The company's shares have been under pressure since its annual result on worries about tighter sales margins.
A2 Milk is often targeted by short selling - the sale of a share that the seller has borrowed. The short seller profits if the share price declines by picking it back up later at a lower price.
But when the market turns in the stock's favour, the shift higher can make the move more dramatic than it would do otherwise, triggering a short-covering rally.
Mark Lister, head of private wealth research at Craigs Investment Partners, said the market reaction reflected positive news on the margin front, and was in a sense a "relief" rally after the stock came under pressure since its last result in August.
"That's good news and it suggests that some of the steps they have taken are working," he said.
"A few people probably shorted the stock have been taking back those shorts."
Sam Dickie, senior portfolio manager at Fisher Funds, said the step up in a2 Milk's investment was already paying off.
He said the bearish camp had felt that there would be a revenue "miss", a decline in EBITDA margins, that Hrdlicka would not provide a detailed run-down on how the company was doing in its various sales channels, and that not enough rigour was being applied to assess the value of its spending on marketing.
"There were four prongs to the bear stool and they've all been kicked away," Dickie said.
A2 Milk said it expected to see strong revenue growth, supported by its investment in China and the United States, in the current financial year.
Hrdlicka told 200 or so shareholders a2 Milk's China strategy entailed building a broad-reaching business to serve consumers across all retail channels.
"Despite the considerable success we have enjoyed, we are only just beginning on the journey to our full potential in this market," she said.
In the US, where a2 Milk is making as big push, Hrdlicka aid the first half result would be "excellent".
A2 Milk's growth strategy for the US is focused on building a milk business of scale across grocery, mass merchandisers, natural, and club channels.
"We have made significant progress in penetrating and demonstrating strong consumer acceptance across all these channels to date and are encouraged by our most recent results," she said.
The company commercialises intellectual property relating to A1 protein-free milk that is sold under the a2 and a2 Milk brands, as well as the milk and related products like infant formula.
For the first half of the financial year, a2 Milk anticipates revenue in the range of $780m to $800m.
In a separate statement, a2 Milk said it had extended its supply agreement with its part-owned supplier, Canterbury-based Synlait Milk.
The 2018 agreement provided for a minimum term of five years, with a rolling three-year term from August 1, 2020.

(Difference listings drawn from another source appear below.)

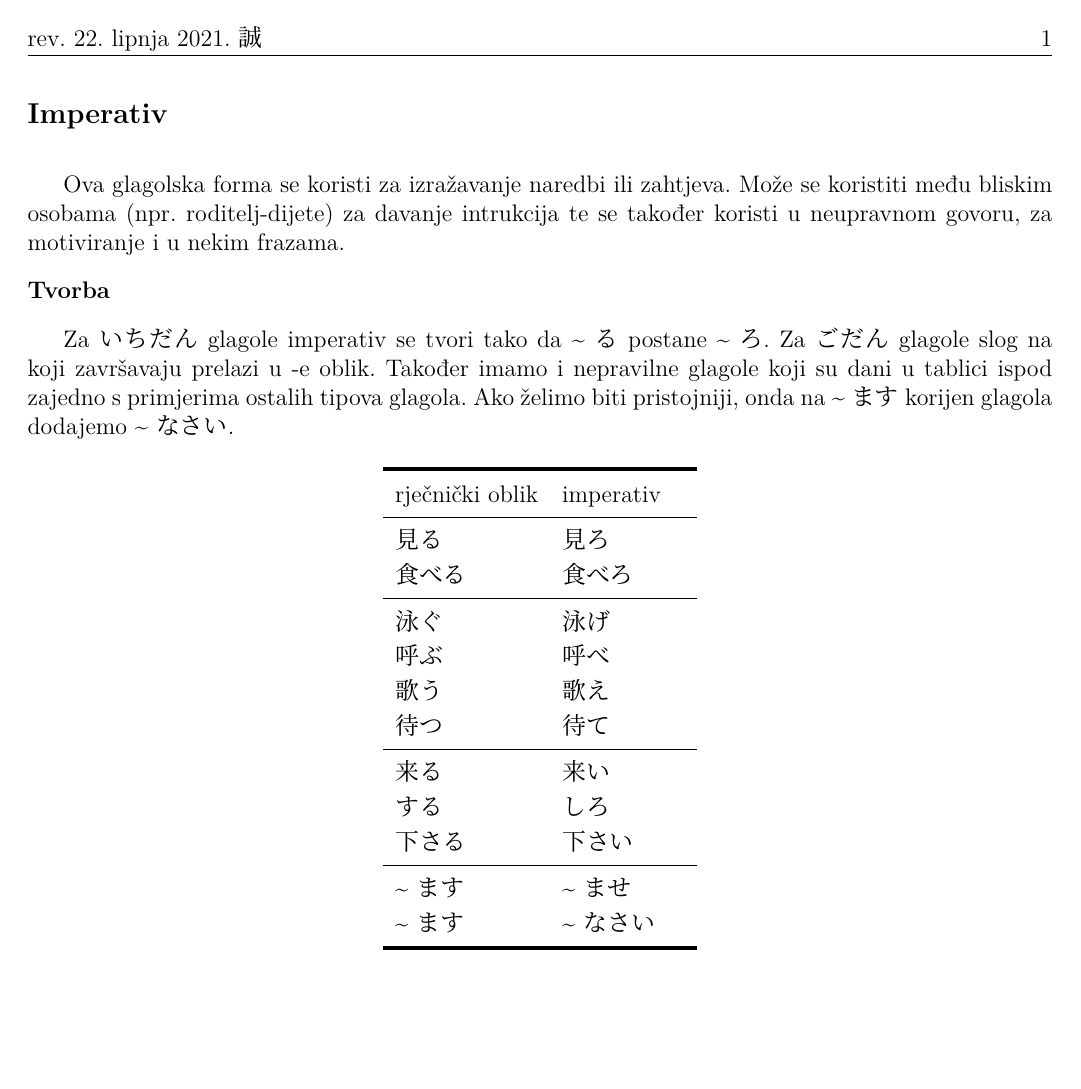
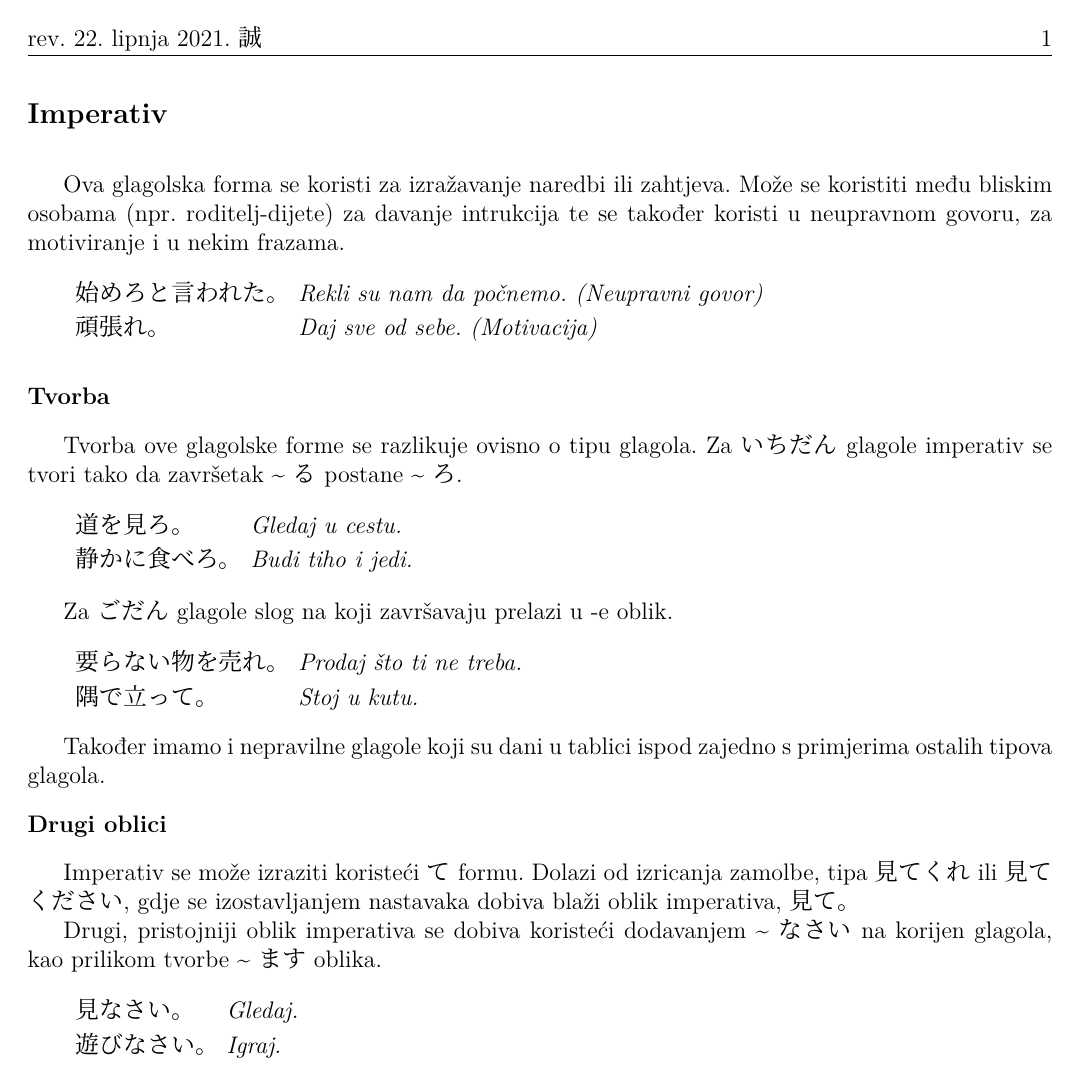
Before and after one commit to Makoto-hr-jp/makoto-japanski, a LaTeX document (radionice/srednji/lekcije/033_imperativ/033_imperativ.tex): page 1 of 2. Compiled offline with XeLaTeX; a missing font is replaced by an installed copy or a similar font.

Commit message:
Update 033_imperativ.tex

```diff
--- a/radionice/srednji/lekcije/033_imperativ/033_imperativ.tex
+++ b/radionice/srednji/lekcije/033_imperativ/033_imperativ.tex
@@ -6,31 +6,38 @@
 
 	Ova glagolska forma se koristi za izražavanje naredbi ili zahtjeva. Može se koristiti među bliskim osobama (npr. roditelj-dijete) za davanje intrukcija te se također koristi u neupravnom govoru, za motiviranje i u nekim frazama.
 
+	\begin{reibun}
+		\rei{始めろと言われた 。}{Rekli su nam da počnemo. (Neupravni govor)}
+		\rei{頑張れ。}{Daj sve od sebe. (Motivacija)}
+	\end{reibun}
+
 	\fukudai{Tvorba}
 
-	Za いちだん glagole imperativ se tvori tako da \textasciitilde る postane \textasciitilde ろ. Za ごだん glagole slog na koji završavaju prelazi u -e oblik. Također imamo i nepravilne glagole koji su dani u tablici ispod zajedno s primjerima ostalih tipova glagola.  Ako želimo biti pristojniji, onda na \textasciitilde ます korijen glagola dodajemo \textasciitilde なさい.
+	Tvorba ove glagolske forme se razlikuje ovisno o tipu glagola. Za いちだん glagole imperativ se tvori tako da završetak \textasciitilde る postane \textasciitilde ろ.
 
-	\begin{table}[h]
-		\centering
-		\begin{tabular}{l l l}\toprule[2pt]
-			rječnički oblik & imperativ\\
-			\midrule
-			見る　& 見ろ\\
-			食べる & 食べろ\\
-			\midrule
-			泳ぐ & 泳げ\\
-			呼ぶ  &  呼べ\\
-			歌う  & 歌え\\
-			待つ & 待て & \\
-			\midrule
-			来る & 来い & \\
-			する & しろ\\
-			下さる & 下さい\\
-			\midrule
-			\textasciitilde ます & \textasciitilde ませ\\
-			\textasciitilde ます & \textasciitilde なさい\\
-			\bottomrule[2pt]
-		\end{tabular}
-	\end{table}
+	\begin{reibun}
+		\rei{道を見ろ。}{Gledaj u cestu.}
+		\rei{静かに食べろ。}{Budi tiho i jedi.}
+	\end{reibun}
+
+	Za ごだん glagole slog na koji završavaju prelazi u -e oblik.
+
+	\begin{reibun}
+		\rei{要らない物を売れ。}{Prodaj što ti ne treba.}
+		\rei{隅で立って。}{Stoj u kutu.}
+	\end{reibun}
+
+	Također imamo i nepravilne glagole koji su dani u tablici ispod zajedno s primjerima ostalih tipova glagola.
+
+	\fukudai{Drugi oblici}
+
+	Imperativ se može izraziti koristeći て formu. Dolazi od izricanja zamolbe, tipa 見てくれ ili 見てください, gdje se izostavljanjem nastavaka dobiva blaži oblik imperativa, 見て。
+
+	Drugi, pristojniji oblik imperativa se dobiva koristeći dodavanjem \textasciitilde なさい na korijen glagola, kao prilikom tvorbe  \textasciitilde ます oblika.
+
+	\begin{reibun}
+		\rei{見なさい。}{Gledaj.}
+		\rei{遊びなさい。}{Igraj.}
+	\end{reibun}
 
 	\newpage
```
Also changed, not shown: radionice/srednji/lekcije/033_imperativ/033_imperativ.tex (27 more changed lines).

A two-year extension to the term of the agreement, effectively providing for a new minimum term to, at the earliest, July 31, 2025.
A2 Milk finished the day at $14.12, up $1.32 or 10.3 per cent.